The young men who read comics were likewise establishing themselves in a narrative. While they knew the hardships of war, they did not have much information on the state of the conflict, in fact: “The comics provided that young audience, which did not read newspapers … with probably their only source of information on the war” (Kocmarek). With little real information the comic book audience may have been subjected to a “clever way of sugaring an ideological pill,” but they inevitably also gained hope from those heroes who did not seem quite so far away from their reality (Mellor 123). These arguably goofy, short comic stories were a way to give “interpretive agency to the reader (an empowerment perhaps especially important to readers in the liminal state of adolescence)” and one that could very well have made all the difference in a choice between mediocrity and heroism (Hatfield and Svonkin 433). These comic book heroes were role models that gave unique hope to their avid readers.
Images in this online exhibit are either in the public domain or being used under fair dealing and are provided solely for the purposes of research, private study or education.
When one thinks of comic books, what almost immediately comes to mind are children. Cheaply made, with storylines of superheroes and “funnies”, intellectual adults are rarely associated with such trivialities. However, if one were to analyze a comic book more closely, much can be revealed about the creators, readers, and society during the time of production. This information can be revealed not only from the narrative of the comics, but also from the visual styles and illustrations throughout a comic collection as a whole. When looking at Canada’s comic book collection, specifically those produced in the 1940s, it is apparent that comic books can also be seen as war memories. WWII was a turbulent time for Canada as well as the comic book industry, which ultimately led to the birth of the “First Age of Canadian Comics” after Canadian parliament declared the War Exchange Conservation Act (WECA) which restricted American comic books from being imported into Canada (Kocmarek 148-149). These Canadian Whites–named for being printed in mostly black and white–focused on Canadian superheroes and content. In Issue 13 of Bell Features’ Commando Comics (1944), one of the Canadian Whites, the main focus of each feature is the war against the Nazis and the Japanese. The celebrated “superheroes” are regular Canadian soldiers, rather than individuals with superpowers. Each feature is written and designed by various creators and the visual styles are all vastly different; however, their underlying themes appear to remain the same. Upon closer examination of the two features in Commando Comics Issue 13, “The Young Commandos” by Jerry Lazare and “Professor Punk” by Harry Brunt, it can be seen that different visual and illustrative styles are used to convey meaning to readers through the way the stories appear on the page. Although “The Young Commandos” is drawn in a more realistic visual style and “Professor Punk” is drawn in a humorous cartoon style, messages of propaganda can be deciphered from each feature both overtly, as well as through closer examination of the subtext revealed through the images.

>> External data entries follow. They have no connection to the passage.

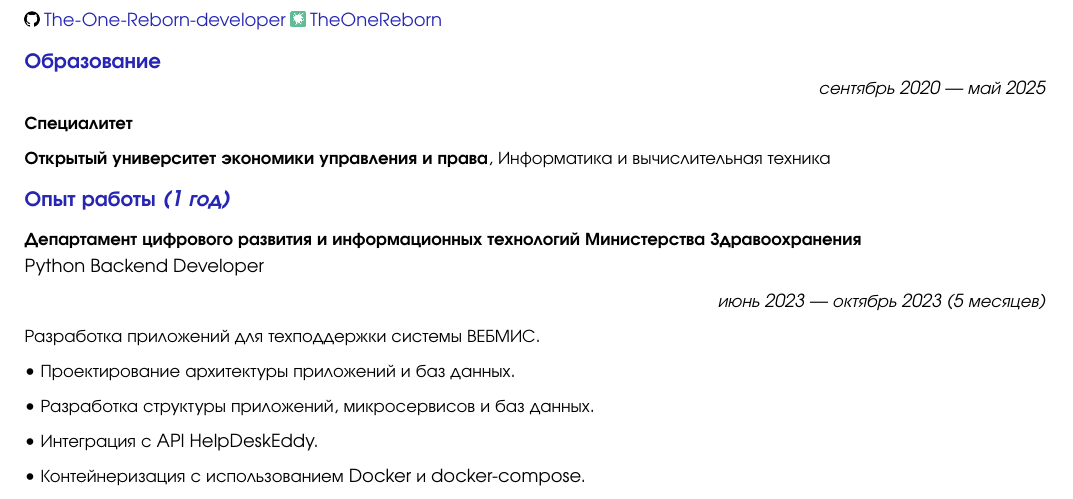
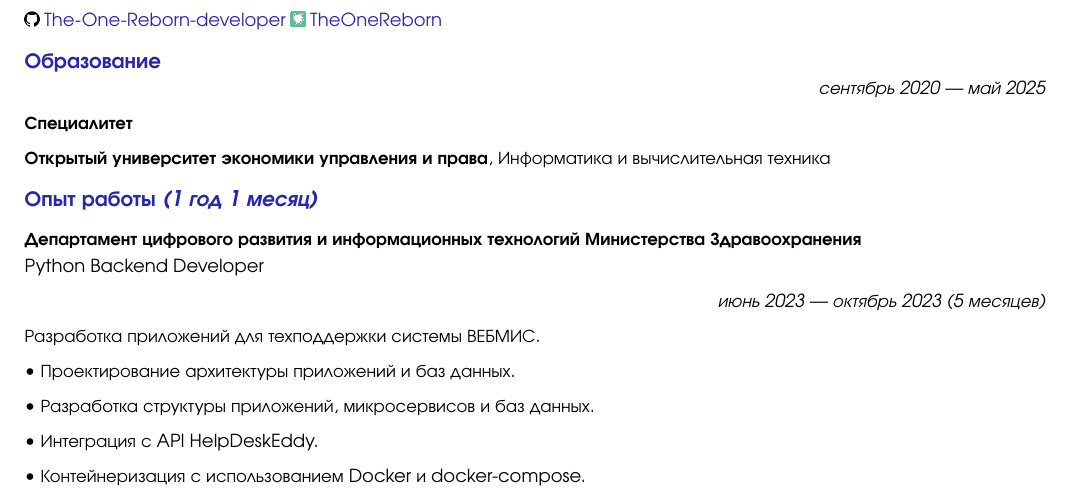
Before and after one commit to The-One-Reborn-developer/curriculum-vitae, a Typst document (source/russian_python_developer/cv.typ): part of page 1 of 2, cut so that both start at the same text. Compiled offline with Typst 0.15.

Commit message:
fix: total experience

```diff
--- a/source/russian_python_developer/cv.typ
+++ b/source/russian_python_developer/cv.typ
@@ -146,7 +146,7 @@
   fill: rgb(15%, 15%, 70%)
 )[
   #align(left)[
-    == Опыт работы _(1 год)_
+    == Опыт работы _(1 год 1 месяц)_
   ]
 ]
 
```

Illustrative Elements Speak Louder Than Words
There are many visual styles and elements employed in the design of comic books that shape the meaning of the images that surround the narrative. Sometimes images are presented on their own without text, which provides a direct and bold statement to the reader. In comic books, the use of design elements such as page layout, panel shape and size, arrangement, and page placement contribute to the pacing of the narrative, which ultimately evokes tension and emotions through each scene (Jakaitis and Wurtz 211). For example, larger panels will draw a reader’s eyes quicker than smaller panels, oddly shaped panels will stand out as important, action that bleeds through the gutter from one panel to the next will create a feeling of fast paced anxiety or action that cannot be contained, and actions that are drawn out across multiple panels in moment to moment action sequences will prolong the tension of a scene. In reaction to war themed comics, these illustrative displays grow to be very meaningful. The manipulation of the combination of images and text imparts different value systems–here referring to political beliefs–and can create propaganda within the illustrative content both overtly and covertly (Jakaitis and Wurtz 130). This idea of comic book illustrative style as propaganda is evident in both “The Young Commandos” and “Professor Punk”.
The Film Noir Style and Canadian Attitudes in “The Young Commandos”
“The Young Commandos” (TYC) is a short, continuing feature that focuses on a group of young soldiers who work together to capture a Nazi spy who they then use to also trick and capture his Nazi leader (Lazare 14-19). This feature appears as the third sequence in the issue, and when compared to other features within the comic, it can be seen that TYC has a very distinct visual style.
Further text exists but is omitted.